It would be an oversimplification of the science to attribute each of these events to climate change alone. Nevertheless, there is a broad consensus among experts that global warming increases the likelihood of such extremes of weather — not only over the next few decades, but today. To put it bluntly, the climate crisis is happening right now. If we want to curb it successfully, we need to act fast.
Germany, which was once a global pioneer of climate protection, has fallen behind. For more than 15 years, Angela Merkel, the outgoing Christian Democratic chancellor, has led by character and by example. To many people in the world, she has been the face of a friendly and reasonable, reliable and open-minded Germany.
However, by often trying to preserve what used to work well in the past, her governments have largely missed out on shaping the future — in terms of climate protection and beyond.
Many of our schools are in bad shape and digitalisation is significantly less advanced than it should be. In Germany, one of the richest countries in the world, more than one in five children grow up below the poverty line. In 2020, not a single new kilometre of railway track was put into operation.
Thus, when citizens go to the polls to elect a new Bundestag on September 26, they will decide on the fate of a country that stands in dire need of reform and renewal. As the Green candidate for chancellor, this is my offer: reform and renewal.
In its election programme, my party has put forward proposals to invest an additional €50bn a year in the digital and environmental transformation of our country. Indeed, compared with other industrialised economies, Germany’s public investment rate has been particularly low for years. With interest rates near zero, a failure to undertake such investment would leave future generations with a much heavier burden of poor infrastructure.
I believe that many of these investments should support the fight against the climate crisis in areas such as renewable energies, agriculture and mobility. We must make climate neutrality the new engine of prosperity.
To secure both good jobs and our competitiveness on the markets of the future, carbon neutrality will be essential. We will need to focus all our efforts on the socio-ecological transformation of our economy — in Germany, but also on a European level.
After all, tackling the climate crisis is a challenge we will only accomplish together, in close co-operation, and by helping developing countries as well as emerging economies leave or entirely jump the fossil fuel phase.
After years of political reservation and hesitation, the German government should therefore play a more active role again on the international scene, especially in Brussels. I want Germany to lead by example — and to extend an invitation to anyone who is willing to join the cause of a carbon-neutral world economy that strives towards global climate justice.

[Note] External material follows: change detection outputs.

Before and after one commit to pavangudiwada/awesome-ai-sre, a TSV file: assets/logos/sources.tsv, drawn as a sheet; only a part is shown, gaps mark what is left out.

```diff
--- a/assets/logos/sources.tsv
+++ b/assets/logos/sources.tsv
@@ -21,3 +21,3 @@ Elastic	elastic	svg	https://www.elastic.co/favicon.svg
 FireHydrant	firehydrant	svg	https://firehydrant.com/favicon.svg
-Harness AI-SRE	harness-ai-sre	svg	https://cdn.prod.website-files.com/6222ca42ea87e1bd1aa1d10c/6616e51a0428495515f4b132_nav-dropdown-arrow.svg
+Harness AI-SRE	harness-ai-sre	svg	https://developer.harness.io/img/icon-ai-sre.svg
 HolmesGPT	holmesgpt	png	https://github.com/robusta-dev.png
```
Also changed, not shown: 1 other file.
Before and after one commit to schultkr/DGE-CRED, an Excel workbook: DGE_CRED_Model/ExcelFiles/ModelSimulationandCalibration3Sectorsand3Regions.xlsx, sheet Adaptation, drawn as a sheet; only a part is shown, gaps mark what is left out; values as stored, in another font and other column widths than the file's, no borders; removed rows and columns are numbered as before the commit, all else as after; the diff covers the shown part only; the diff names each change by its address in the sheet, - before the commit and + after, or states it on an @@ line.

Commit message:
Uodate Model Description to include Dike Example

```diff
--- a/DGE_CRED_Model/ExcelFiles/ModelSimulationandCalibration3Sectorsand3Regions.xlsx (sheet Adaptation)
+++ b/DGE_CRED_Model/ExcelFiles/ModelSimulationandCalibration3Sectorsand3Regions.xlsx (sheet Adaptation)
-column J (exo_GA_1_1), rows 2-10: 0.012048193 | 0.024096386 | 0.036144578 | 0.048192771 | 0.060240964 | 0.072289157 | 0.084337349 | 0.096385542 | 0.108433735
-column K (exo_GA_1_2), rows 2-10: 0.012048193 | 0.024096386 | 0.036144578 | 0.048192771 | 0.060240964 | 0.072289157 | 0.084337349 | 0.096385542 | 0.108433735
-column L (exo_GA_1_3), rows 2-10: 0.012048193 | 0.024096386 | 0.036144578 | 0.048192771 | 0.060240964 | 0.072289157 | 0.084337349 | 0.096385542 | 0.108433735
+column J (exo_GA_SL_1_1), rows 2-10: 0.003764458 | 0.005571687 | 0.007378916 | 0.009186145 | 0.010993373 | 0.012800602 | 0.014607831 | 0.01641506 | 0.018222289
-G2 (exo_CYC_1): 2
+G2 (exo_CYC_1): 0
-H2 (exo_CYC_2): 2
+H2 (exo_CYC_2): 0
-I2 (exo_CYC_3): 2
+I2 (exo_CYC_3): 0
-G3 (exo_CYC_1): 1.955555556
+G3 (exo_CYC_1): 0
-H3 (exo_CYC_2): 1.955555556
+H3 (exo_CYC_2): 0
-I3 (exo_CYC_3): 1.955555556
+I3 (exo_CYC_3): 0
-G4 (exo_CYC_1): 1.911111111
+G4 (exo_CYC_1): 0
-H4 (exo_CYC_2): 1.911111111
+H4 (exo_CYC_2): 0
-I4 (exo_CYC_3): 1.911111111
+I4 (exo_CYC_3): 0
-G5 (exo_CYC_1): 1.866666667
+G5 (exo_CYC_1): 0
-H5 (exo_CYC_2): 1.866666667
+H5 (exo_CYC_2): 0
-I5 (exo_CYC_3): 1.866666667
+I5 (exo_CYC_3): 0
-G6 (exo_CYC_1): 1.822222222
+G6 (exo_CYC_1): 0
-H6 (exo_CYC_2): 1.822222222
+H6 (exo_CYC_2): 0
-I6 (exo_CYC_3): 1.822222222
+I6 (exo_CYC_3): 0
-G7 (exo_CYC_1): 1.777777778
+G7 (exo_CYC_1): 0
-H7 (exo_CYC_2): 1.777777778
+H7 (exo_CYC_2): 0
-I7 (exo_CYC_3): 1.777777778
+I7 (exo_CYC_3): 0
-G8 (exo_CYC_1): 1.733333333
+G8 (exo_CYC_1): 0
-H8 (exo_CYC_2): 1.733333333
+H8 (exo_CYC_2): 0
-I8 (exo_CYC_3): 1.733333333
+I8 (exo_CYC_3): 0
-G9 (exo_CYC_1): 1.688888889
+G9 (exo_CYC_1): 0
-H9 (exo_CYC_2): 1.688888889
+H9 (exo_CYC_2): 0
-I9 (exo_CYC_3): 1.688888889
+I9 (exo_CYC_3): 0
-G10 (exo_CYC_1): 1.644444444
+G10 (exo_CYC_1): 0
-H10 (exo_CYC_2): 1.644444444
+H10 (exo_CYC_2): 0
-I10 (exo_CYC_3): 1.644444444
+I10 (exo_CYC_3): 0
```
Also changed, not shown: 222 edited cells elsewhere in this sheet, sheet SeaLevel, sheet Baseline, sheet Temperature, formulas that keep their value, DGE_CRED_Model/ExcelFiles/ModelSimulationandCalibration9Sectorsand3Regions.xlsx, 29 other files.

In this regard, as much as the British decision to leave (at least temporarily) our home that is the EU is to be regretted, I am convinced that any kind of closer international collaboration — including with the Biden-Harris administration in Washington — should ideally run in tandem with London. To give but one example, when I suggest creating a US-European working group at ministerial level to agree upon ambitious common goals for the upcoming COP26 summit in Glasgow, I would like to make it clear that the UK is more than cordially invited to join in. We have much to learn from one another.
What we need, in the end, is a new and shared understanding of how we produce and consume, of how we can live our lives in a way that no longer comes at the cost of ecological damage, economic exploitation or global injustice.
What we need is change. For in a world that is in a state of perpetual transformation, it is change — and only change — that offers stability.